A few recent events have made me think about changing some things at Magnatune. These events are:
- Walking around the Sxsw trade show and seeing many, many mp3 download sites exhibiting. They all sign up indie musicians and sell DRM-free music, and pay the artists decently. How is Magnatune different? Online Licensing, Listen-to-full-albums-for-free, Creative Commons, Internet Radio Stations & Podcasts are a few ways, but I don't think we do a good enough job differentiating ourselves
- we're getting several dozen free album requests from students, commercial and non-commercial podcasts, and other requests for free stuff.
So, I made several business decisions recently, some of which went live on the site today:
- The "Listen, Love It, Buy It" slogan is gone, replaced with a simple "Music downloads & License" and a sub-line of "Listen all you want for free, then license our music online, or buy our MP3/WAV downloads". This highlights our licensing, but is also a reaction to all the email I get asking people to highlight the non-DRMness of Magnatune
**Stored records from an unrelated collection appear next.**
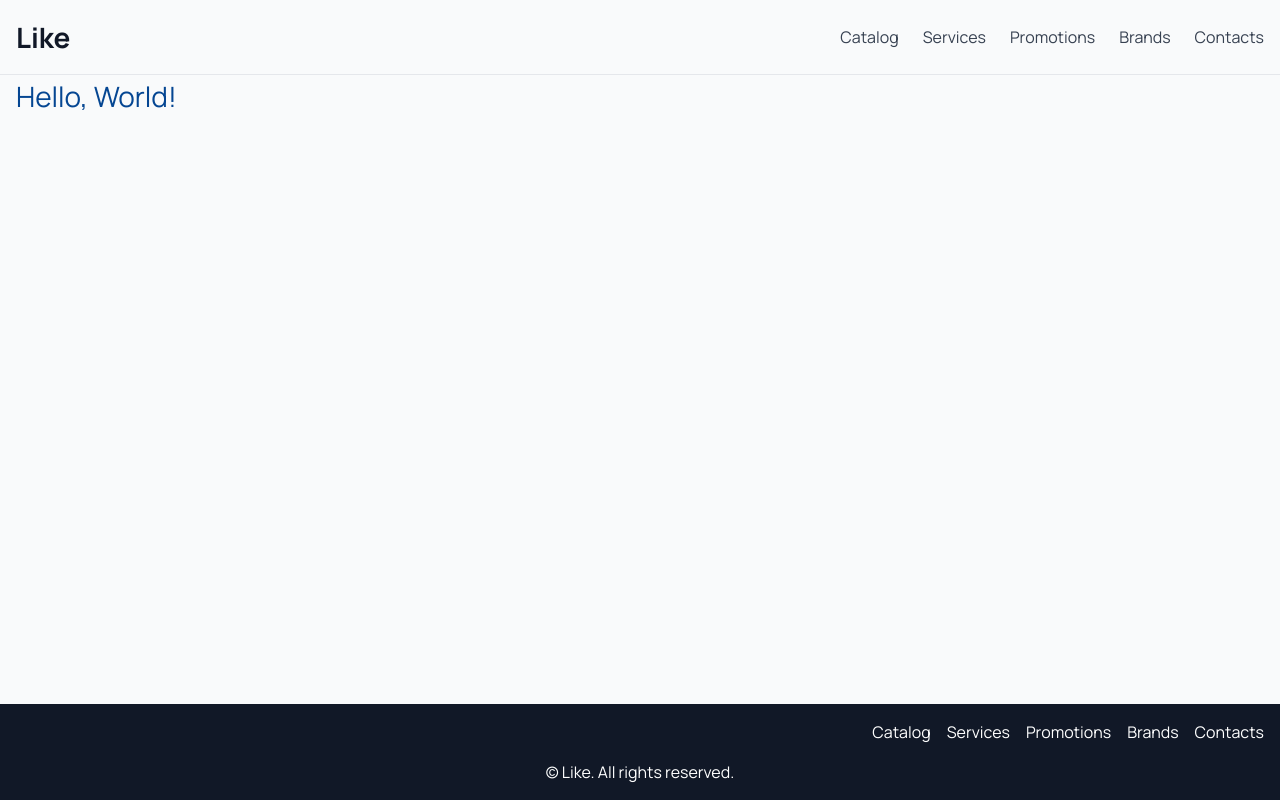
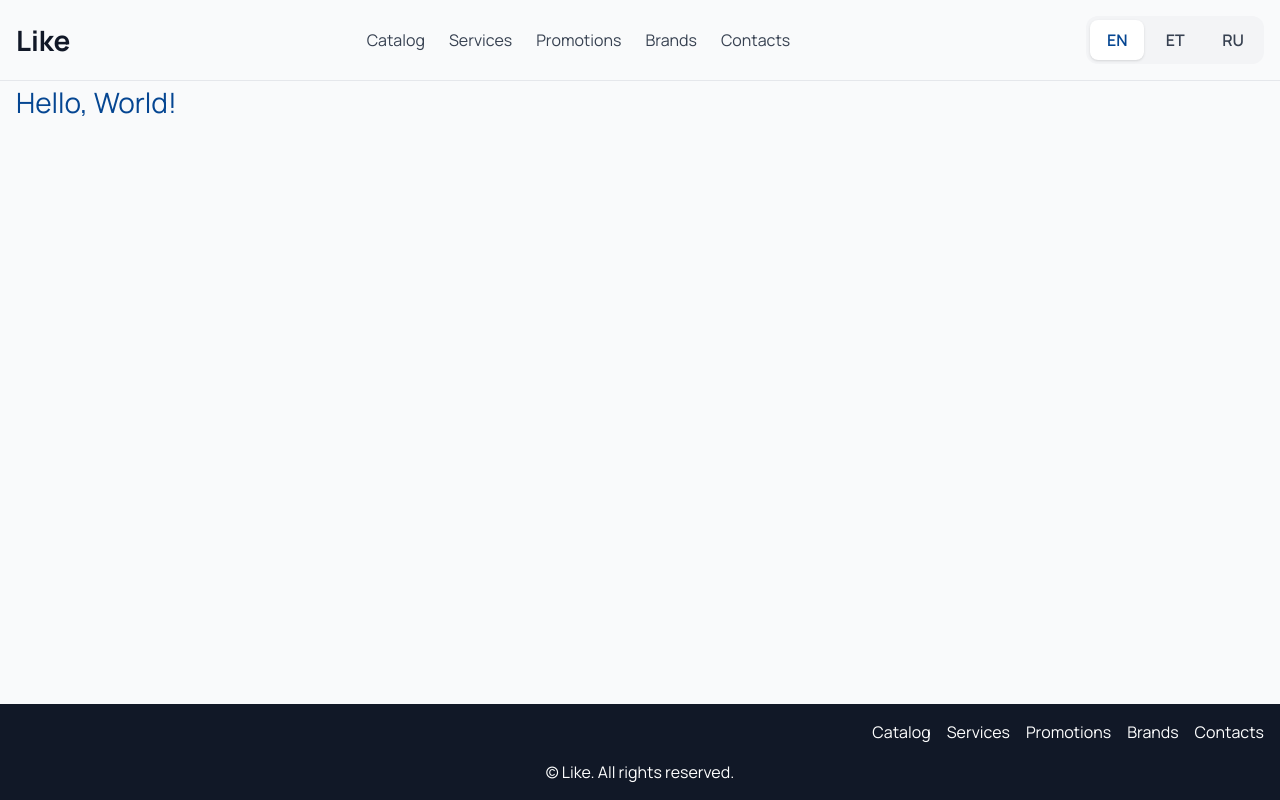
Before and after one commit to kyrlyama/likefon-website, a Next.js app: page / in a window 1280 px wide. Built offline with nearby package versions, Linux system fonts and the light colour scheme.

Commit message:
Add language switch to header and redesign mobile menu

```diff
--- a/components/layout/Header.tsx
+++ b/components/layout/Header.tsx
@@ -2,6 +2,7 @@ import Link from "next/link";
 import { Container } from "@/components/layout/Container";
 import { MobileMenu } from "@/components/layout/MobileMenu";
 import { navLinks } from "@/lib/navigation";
+import { LanguageSwitcher } from "@/components/layout/LanguageSwitcher";
 
 export function Header() {
   return (
@@ -23,7 +24,9 @@ export function Header() {
               </Link>
             ))}
           </nav>
-
+          <div className="hidden lg:block">
+            <LanguageSwitcher />
+          </div>
           <MobileMenu />
         </div>
       </Container>
--- /dev/null
+++ b/components/layout/LanguageSwitcher.tsx
@@ -0,0 +1,43 @@
+"use client";
+
+import { useState } from "react";
+
+type Language = "en" | "et" | "ru";
+
+const languages: { code: Language; label: string }[] = [
+  { code: "en", label: "EN" },
+  { code: "et", label: "ET" },
+  { code: "ru", label: "RU" },
+];
+
+export function LanguageSwitcher() {
+  const [current, setCurrent] = useState<Language>("en");
+
+  return (
+    <div
+      role="group"
+      aria-label="Language"
+      className="grid grid-cols-3 gap-1 rounded-xl bg-neutral-100 p-1"
+    >
+      {languages.map((language) => {
+        const isActive = language.code === current;
+
+        return (
+          <button
+            key={language.code}
+            type="button"
+            aria-pressed={isActive}
+            onClick={() => setCurrent(language.code)}
+            className={`rounded-lg px-4 py-2 text-body font-semibold ${
+              isActive
+                ? "bg-white text-primary-600 shadow-sm"
+                : "text-neutral-700 hover:text-neutral-900"
+            }`}
+          >
+            {language.label}
+          </button>
+        );
+      })}
+    </div>
+  );
+}
--- a/components/layout/MobileMenu.tsx
+++ b/components/layout/MobileMenu.tsx
@@ -2,8 +2,9 @@
 
 import { useState } from "react";
 import Link from "next/link";
-import { Menu, X } from "lucide-react";
+import { ChevronRight, Menu, Phone, X } from "lucide-react";
 import { navLinks } from "@/lib/navigation";
+import { LanguageSwitcher } from "@/components/layout/LanguageSwitcher";
 
 export function MobileMenu() {
   const [isOpen, setIsOpen] = useState(false);
@@ -28,33 +29,62 @@ export function MobileMenu() {
             onClick={() => setIsOpen(false)}
           />
 
-          <nav
-            aria-label="Mobile"
-            className="absolute inset-y-0 right-0 w-3/4 max-w-xs bg-neutral-50 p-4"
-          >
+          <div className="absolute inset-y-0 right-0 flex w-5/6 max-w-sm flex-col gap-6 overflow-y-auto rounded-l-3xl bg-white p-6">
+            <div className="flex items-center justify-between">
+              <span className="text-h2 font-bold text-neutral-900">Like</span>
               <button
                 type="button"
                 aria-label="Close menu"
                 onClick={() => setIsOpen(false)}
-              className="ml-auto flex size-12 items-center justify-center text-neutral-900"
+                className="flex size-12 items-center justify-center rounded-xl bg-neutral-100 text-neutral-900 hover:bg-neutral-200"
               >
                 <X />
               </button>
+            </div>
 
-            <ul className="mt-4 flex flex-col">
-              {navLinks.map((link) => (
+            <nav aria-label="Mobile">
+              <ul className="divide-y divide-neutral-200 overflow-hidden rounded-2xl bg-neutral-50">
+                {navLinks.map((link) => {
+                  const Icon = link.icon;
+
+                  return (
                     <li key={link.href}>
                       <Link
                         href={link.href}
                         onClick={() => setIsOpen(false)}
-                    className="block py-3 text-neutral-900"
+                        className="flex items-center gap-3 px-4 py-3 text-body font-semibold text-neutral-900 hover:bg-neutral-100"
                       >
-                    {link.label}
+                        <Icon
+                          className="size-5 text-primary-600"
+                          aria-hidden="true"
+                        />
+                        <span className="flex-1">{link.label}</span>
+                        <ChevronRight
+                          className="size-5 text-neutral-500"
+                          aria-hidden="true"
+                        />
                       </Link>
                     </li>
-              ))}
+                  );
+                })}
               </ul>
             </nav>
+
+            <LanguageSwitcher />
+
+            <div className="mt-auto flex flex-col gap-2">
+              <a
+                href="tel:+372XXXXXXXX"
+                className="flex items-center justify-center gap-2 rounded-xl bg-primary-600 py-3 text-body font-semibold text-white hover:bg-primary-700"
+              >
+                <Phone className="size-5" aria-hidden="true" />
+                Call the store
+              </a>
+              <p className="text-center text-caption text-neutral-500">
+                Fama Keskus and Astri Keskus, Narva
+              </p>
+            </div>
+          </div>
         </div>
       )}
     </div>
--- a/lib/navigation.ts
+++ b/lib/navigation.ts
@@ -1,12 +1,16 @@
+import { LucideIcon } from "lucide-react";
+import { Award, LayoutGrid, MapPin, Tag, Wrench } from "lucide-react";
+
 export type NavLink = {
   href: string;
   label: string;
+  icon: LucideIcon;
 };
 
 export const navLinks: NavLink[] = [
-  { href: "/catalog", label: "Catalog" },
-  { href: "/services", label: "Services" },
-  { href: "/promotions", label: "Promotions" },
-  { href: "/brands", label: "Brands" },
-  { href: "/contacts", label: "Contacts" },
+  { href: "/catalog", label: "Catalog", icon: LayoutGrid },
+  { href: "/services", label: "Services", icon: Wrench },
+  { href: "/promotions", label: "Promotions", icon: Award },
+  { href: "/brands", label: "Brands", icon: Tag },
+  { href: "/contacts", label: "Contacts", icon: MapPin },
 ];
```
Lines whose indentation alone changed are shown as unchanged.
- A paragraph describing what we do is on the home page: "Listen to over 500 hand-picked complete albums. If you like what you hear, download an album for as little as $5 (you pick the price), or buy a real CD, or license our music for commercial use. You'll get MP3s & WAVs, and no copy protection (DRM), ever."
- More controversially, I'm ending our "free perfect quality album for students and podcasters" promotion. What this means is that if you want a copy of the WAV files of an album, you'll need to spend at least $5 to buy it. If you can settle for 128k MP3s, you can download them for free, under the non-commercial license option, just as you've always been able to. Until today, if you were a student or podcaster, in addition to being able to freely download our 128k mp3s without contacting us, you could also email us and ask for a free full quality download of the album you were interested in. The problem with this policy is that we were getting dozens of requests every day from students for free albums and I have to pay someone to go through each request to see that it's sincere, and not someone just trying to cage a free album from us. That's expensive, and I'm not sure that paying someone to give free albums away is a good investment. As far as requests for free albums for podcasters go, a lot of requests are from commercial podcasts trying to get royalty free music, and it's really not worth arguing with them when a podcast license for a song is just $8. When it came to non-commercial podcasts, which I really do want to promote, my staff person had to check out their web site, make sure they're really non-commercial, and then send them the music. When we followed up, we found that less than one in five of the podcasters we'd given music to had actually played our music on their podcast. That's a lot of wasted effort, so I've decided that from now on, if you want a perfect quality version of an album, you need to spend at least $5 and buy it. If you're a non-commercial podcaster, you can play that audio on your podcast royalty free (and ASCAP/BMI free, too, under the Creative Commons license terms). It's a tough decision, but hopefully people who are disappointed with this change will realize that Magnatune needs to make money if it's going to survive, which means we can't always give things away for free.
Two new initiatives we're starting to work on, that will take about 4-6 months to launch:
- OnSiteMusic.com - a Magnatune spin-off company, that will focus exclusively on licensing music to stores and restaurants (ie, Muzak, only cool and not evil). This will also tie into our new wholesale-to-shops CD offering, letting stores sell our music, with their own packaging if they wish (ie, like Starbucks does)
- iLicenseMusic.com - a Magnatune spin-off company that will focus exclusively on music licensing. We believe some companies are confused or turned off by all the consumer offerings of Magnatune (downloads, CDs, podcasts, etc), and just want to get the music they need, and get on with their work.
Magnatune will continue to offer everything we do, but the Magnatune web site will continue to be crowded with options, and so I think that specialized sites that clearly do one thing well, are a good decision for the future.